How have we learned to make better livings, but not better lives, and why is it that materially, we are constantly dissatisfied and always expect more.
How much is enough?
I look back at old black and white photographs of my parents and remember how happy they were in spite of their constant struggle to maintain a reasonable standard of living, and the ever present worry of losing work days through sickness, or being able to put in sufficient overtime to provide good Christmases and a summer break by the sea.
Of course it is right that we have moved on from those days and that living standards have risen, but there is a happy medium between a comfortable life style and rapacious materialism.
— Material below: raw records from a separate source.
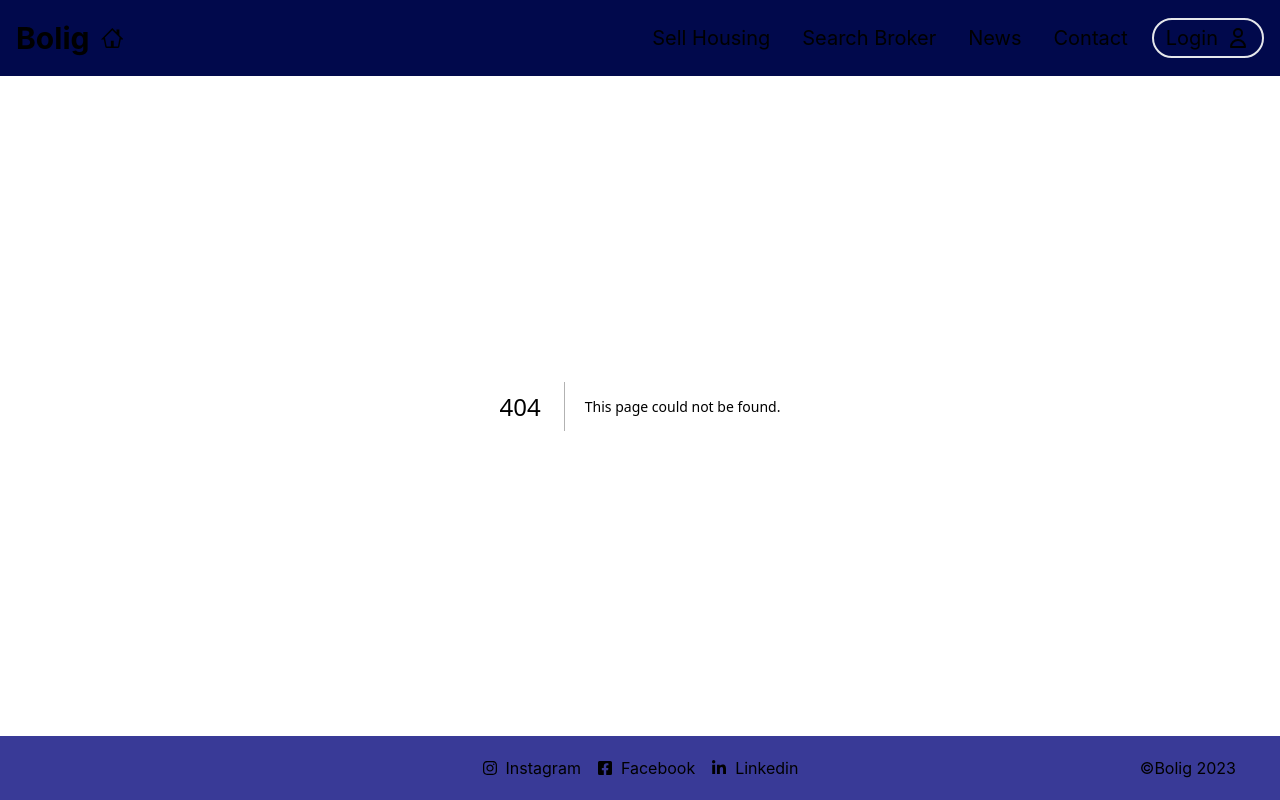
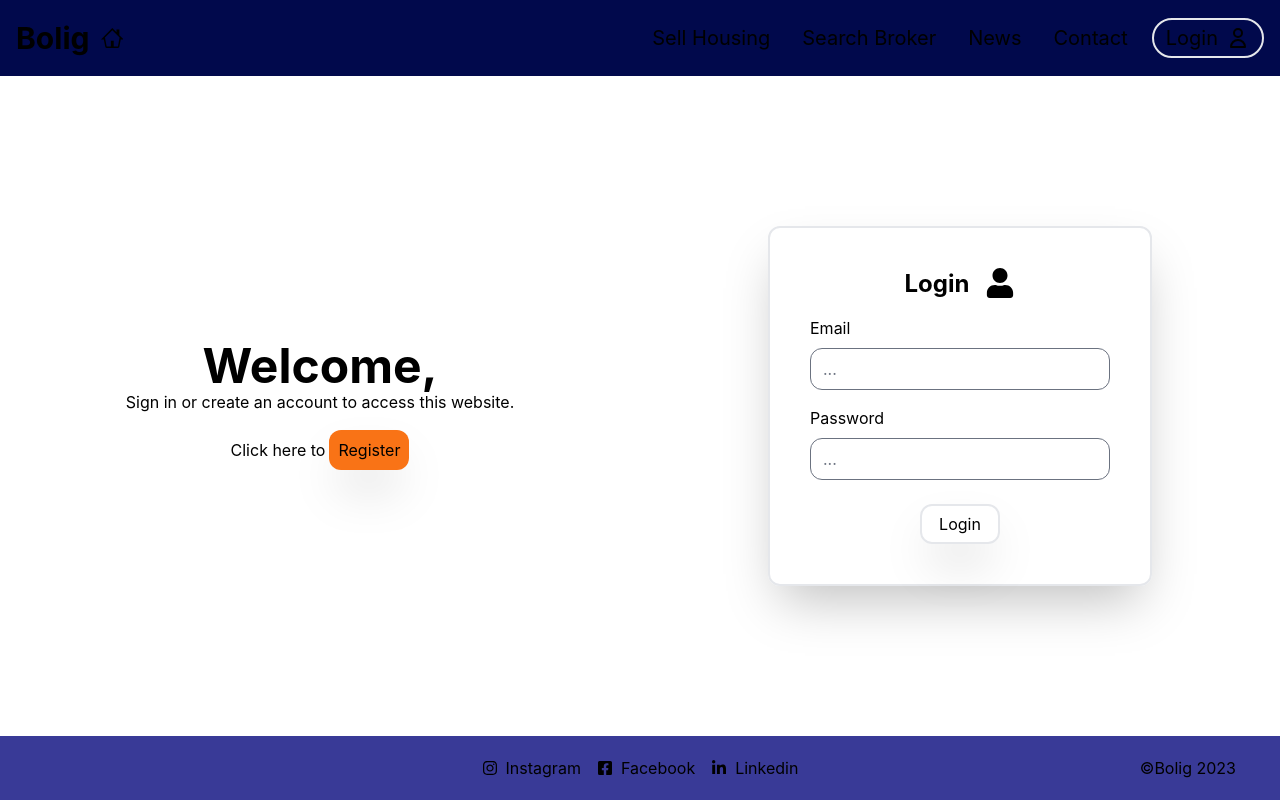
Before and after one commit to MaxAndreasLundin/bolig-web, a Next.js app: page /javaChat in a window 1280 px wide. Before the commit this address had no page. Built offline with nearby package versions, Linux system fonts and the light colour scheme.

Commit message:
Changed name for java specific part.

```diff
--- a/components/Chat/FormChatLogin.tsx
+++ b/components/Chat/FormChatLogin.tsx
@@ -44,7 +44,7 @@ const FormChatLogin = () => {
       alert(`Login successful: ${token}`);
 
       localStorage.setItem("token", token);
-      window.location.href = "/chatBot";
+      window.location.href = "/javaChatBot";
     } else {
       alert("user not found");
     }
```
Also changed, not shown: app/javaChat/page.tsx (renamed from app/chat/page.tsx), app/javaChatBot/page.tsx (renamed from app/chatBot/page.tsx).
A line in the sand if you will, that has been crossed at the expense of contentment and true happiness.
Perhaps the dictionary definition of poverty needs to be revised: ‘Thestateorconditionofhavinglittleornomoney,goods,ormeansofsupport.’
Adated description that does not reflectmodern society’s view.
The ‘essential’car in the drive; Sky TV; a new suite of furniture; having a few nights at the pub every week, and puffing through a pack or two of cigarettes every dayetc all are deemed to be everyone’s right, even if it has to be provided by others.
And yet the genuinely helpless and needy are often ignored.
Rights before responsibility – the twenty first century EU inspiredmindset, and the fundamental difference between generations.
And yet although we have added years to our life span, how much real living do we put into those years?
We seem to have lost sight of traditional values and scoff at the simple pleasures that if we open our minds, are all around us. Pleasures that in effect are denied the very young because the priority is to eliminate childhood as we knew it, and provide them with the perceived high tech essentials and designed to engender gratitude by way of future votes.
Keeping ourselves in the hands of a clique of unelected and unaccountabledecision makers – often those with dubious pasts –seems therefore to be an acceptable price to pay for an increasing number of people.
But to paraphrase the great American, Benjamin Franklin:
Those who would sacrifice freedom for security, deserve neither and will lose both.